[Web page revision data]
>>>>>

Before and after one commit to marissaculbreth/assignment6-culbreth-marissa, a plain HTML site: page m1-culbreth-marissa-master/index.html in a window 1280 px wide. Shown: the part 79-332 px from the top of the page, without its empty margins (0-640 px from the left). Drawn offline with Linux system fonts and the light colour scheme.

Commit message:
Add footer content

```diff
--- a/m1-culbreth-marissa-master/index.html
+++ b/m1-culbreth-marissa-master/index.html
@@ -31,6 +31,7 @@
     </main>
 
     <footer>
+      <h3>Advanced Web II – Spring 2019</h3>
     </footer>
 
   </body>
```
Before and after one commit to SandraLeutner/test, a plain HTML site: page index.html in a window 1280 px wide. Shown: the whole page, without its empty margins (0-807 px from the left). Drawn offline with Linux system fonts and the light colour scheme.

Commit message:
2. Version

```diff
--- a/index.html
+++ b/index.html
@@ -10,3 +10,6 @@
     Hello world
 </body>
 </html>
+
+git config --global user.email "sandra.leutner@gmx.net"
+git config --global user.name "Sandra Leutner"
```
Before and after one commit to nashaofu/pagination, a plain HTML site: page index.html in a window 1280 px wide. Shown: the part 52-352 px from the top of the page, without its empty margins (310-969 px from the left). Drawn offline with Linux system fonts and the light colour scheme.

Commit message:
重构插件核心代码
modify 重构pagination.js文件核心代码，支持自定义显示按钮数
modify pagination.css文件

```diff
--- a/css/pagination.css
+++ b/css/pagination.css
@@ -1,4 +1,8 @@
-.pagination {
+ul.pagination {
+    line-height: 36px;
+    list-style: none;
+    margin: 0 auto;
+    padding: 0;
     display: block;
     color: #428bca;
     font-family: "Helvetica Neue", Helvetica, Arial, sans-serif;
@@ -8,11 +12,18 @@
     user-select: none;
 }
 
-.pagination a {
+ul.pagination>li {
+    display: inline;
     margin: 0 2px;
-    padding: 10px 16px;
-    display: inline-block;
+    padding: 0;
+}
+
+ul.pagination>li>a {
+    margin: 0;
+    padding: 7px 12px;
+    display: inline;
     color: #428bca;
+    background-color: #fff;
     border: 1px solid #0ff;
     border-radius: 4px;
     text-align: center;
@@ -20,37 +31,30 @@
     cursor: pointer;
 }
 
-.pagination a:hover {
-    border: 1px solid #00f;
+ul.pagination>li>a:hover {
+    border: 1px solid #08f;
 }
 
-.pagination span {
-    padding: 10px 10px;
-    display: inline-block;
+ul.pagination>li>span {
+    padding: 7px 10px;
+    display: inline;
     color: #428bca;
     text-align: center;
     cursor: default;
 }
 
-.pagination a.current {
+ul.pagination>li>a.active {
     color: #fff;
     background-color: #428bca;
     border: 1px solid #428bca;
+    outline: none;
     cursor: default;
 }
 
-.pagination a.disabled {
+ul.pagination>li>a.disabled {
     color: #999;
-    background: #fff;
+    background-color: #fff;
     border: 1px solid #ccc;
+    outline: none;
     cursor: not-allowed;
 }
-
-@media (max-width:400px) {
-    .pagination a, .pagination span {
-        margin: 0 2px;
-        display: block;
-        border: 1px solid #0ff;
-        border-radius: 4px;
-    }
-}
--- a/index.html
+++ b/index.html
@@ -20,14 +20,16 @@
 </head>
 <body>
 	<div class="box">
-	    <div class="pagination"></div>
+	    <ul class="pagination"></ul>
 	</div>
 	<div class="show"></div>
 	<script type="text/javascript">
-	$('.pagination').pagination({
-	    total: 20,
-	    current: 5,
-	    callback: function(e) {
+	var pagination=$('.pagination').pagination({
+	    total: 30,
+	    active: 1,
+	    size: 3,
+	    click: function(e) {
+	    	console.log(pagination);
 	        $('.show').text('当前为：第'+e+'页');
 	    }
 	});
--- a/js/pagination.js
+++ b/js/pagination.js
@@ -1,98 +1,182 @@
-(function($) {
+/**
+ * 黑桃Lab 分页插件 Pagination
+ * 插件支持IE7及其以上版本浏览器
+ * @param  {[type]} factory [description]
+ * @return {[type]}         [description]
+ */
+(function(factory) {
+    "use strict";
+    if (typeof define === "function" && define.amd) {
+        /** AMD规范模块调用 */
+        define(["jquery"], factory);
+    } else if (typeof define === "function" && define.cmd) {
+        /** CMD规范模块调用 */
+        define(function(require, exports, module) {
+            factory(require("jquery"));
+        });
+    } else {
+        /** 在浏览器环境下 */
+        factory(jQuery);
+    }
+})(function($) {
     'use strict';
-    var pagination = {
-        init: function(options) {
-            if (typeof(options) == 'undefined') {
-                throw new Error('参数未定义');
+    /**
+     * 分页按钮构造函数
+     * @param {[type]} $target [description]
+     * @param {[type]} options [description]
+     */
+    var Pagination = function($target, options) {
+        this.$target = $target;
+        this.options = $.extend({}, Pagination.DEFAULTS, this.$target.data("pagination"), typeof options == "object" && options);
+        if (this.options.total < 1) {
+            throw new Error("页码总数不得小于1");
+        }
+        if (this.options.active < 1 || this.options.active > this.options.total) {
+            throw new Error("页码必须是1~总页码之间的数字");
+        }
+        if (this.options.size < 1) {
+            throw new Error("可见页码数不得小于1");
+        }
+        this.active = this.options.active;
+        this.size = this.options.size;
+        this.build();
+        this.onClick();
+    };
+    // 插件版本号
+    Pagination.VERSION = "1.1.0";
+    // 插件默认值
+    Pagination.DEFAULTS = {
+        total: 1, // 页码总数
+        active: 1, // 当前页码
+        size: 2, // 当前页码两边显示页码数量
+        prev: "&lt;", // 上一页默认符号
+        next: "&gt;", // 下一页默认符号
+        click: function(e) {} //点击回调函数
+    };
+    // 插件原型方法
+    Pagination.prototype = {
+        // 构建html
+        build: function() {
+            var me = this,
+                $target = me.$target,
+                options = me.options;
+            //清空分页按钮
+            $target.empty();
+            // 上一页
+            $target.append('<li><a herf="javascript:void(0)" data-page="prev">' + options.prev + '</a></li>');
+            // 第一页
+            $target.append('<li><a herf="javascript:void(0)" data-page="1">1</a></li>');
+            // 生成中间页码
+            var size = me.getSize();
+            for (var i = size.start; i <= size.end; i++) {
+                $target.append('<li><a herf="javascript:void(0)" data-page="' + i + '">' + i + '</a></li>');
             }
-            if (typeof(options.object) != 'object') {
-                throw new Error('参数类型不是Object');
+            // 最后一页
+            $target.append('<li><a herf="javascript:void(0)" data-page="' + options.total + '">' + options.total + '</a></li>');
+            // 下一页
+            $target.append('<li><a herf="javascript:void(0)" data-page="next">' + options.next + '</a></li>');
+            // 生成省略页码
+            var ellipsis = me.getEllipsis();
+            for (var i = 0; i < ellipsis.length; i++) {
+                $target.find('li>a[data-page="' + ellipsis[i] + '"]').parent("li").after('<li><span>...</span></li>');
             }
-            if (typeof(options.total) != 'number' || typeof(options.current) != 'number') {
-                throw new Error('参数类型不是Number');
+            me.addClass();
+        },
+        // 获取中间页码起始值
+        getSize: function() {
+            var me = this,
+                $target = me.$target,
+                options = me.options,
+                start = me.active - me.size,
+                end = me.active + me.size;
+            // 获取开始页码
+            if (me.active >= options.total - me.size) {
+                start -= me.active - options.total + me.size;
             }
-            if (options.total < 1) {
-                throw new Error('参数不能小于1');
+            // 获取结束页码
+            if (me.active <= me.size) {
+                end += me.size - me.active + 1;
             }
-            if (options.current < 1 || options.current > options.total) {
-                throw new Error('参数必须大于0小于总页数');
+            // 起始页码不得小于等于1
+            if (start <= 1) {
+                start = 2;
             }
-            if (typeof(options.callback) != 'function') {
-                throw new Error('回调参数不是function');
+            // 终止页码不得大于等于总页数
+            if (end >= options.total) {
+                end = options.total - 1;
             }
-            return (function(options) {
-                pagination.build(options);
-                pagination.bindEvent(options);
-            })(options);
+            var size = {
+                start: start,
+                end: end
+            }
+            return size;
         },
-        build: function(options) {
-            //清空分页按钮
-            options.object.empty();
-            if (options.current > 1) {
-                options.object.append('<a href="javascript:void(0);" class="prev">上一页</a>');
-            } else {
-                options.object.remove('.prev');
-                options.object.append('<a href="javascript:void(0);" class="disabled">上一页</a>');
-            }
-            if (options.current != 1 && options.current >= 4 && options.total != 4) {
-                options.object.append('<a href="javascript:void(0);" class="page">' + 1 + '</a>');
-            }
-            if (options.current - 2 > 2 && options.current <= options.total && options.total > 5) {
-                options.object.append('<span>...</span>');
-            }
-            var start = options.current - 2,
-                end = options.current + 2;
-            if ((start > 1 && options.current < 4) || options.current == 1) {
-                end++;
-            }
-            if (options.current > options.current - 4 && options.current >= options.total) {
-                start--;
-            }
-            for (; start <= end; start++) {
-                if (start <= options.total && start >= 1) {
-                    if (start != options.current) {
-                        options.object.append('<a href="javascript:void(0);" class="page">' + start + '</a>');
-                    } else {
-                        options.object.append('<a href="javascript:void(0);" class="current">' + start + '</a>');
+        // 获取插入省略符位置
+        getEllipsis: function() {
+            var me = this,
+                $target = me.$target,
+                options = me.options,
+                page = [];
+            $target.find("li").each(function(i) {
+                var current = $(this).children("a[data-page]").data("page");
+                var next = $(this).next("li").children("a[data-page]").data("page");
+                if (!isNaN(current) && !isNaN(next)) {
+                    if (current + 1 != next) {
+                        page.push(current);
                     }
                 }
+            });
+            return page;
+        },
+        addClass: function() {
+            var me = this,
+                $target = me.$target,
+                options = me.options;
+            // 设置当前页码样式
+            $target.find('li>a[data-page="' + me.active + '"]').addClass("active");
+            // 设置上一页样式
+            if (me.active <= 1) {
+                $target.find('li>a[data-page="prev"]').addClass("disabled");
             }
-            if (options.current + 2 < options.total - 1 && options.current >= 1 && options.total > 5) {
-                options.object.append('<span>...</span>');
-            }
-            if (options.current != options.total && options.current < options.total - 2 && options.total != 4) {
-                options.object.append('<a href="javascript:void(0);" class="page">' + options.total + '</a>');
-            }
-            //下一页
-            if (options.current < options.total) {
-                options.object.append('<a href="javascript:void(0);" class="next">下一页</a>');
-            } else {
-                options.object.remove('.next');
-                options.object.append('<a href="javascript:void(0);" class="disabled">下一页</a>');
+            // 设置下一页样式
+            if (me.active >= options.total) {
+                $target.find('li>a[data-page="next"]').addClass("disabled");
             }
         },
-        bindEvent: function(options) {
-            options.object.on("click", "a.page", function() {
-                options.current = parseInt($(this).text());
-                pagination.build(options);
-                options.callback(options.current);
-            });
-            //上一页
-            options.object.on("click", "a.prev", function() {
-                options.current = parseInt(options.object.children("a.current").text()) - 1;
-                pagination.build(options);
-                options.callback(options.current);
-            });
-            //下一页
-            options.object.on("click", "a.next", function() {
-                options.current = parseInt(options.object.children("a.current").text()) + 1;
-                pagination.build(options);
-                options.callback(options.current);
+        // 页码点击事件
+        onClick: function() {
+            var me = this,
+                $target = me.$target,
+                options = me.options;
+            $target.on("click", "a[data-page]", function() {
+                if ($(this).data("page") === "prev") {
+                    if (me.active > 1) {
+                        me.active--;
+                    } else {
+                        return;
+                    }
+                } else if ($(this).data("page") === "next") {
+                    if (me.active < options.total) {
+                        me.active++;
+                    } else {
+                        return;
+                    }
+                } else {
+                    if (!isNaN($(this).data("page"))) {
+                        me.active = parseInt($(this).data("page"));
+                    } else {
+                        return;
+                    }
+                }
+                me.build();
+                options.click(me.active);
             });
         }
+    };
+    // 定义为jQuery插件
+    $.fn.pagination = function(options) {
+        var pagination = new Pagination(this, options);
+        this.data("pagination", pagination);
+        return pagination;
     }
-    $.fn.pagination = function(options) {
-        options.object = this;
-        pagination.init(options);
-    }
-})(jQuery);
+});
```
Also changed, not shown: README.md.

<<<<<

# Task brief
Lines above holding "text": give their count, nothing more.

# Your solution
7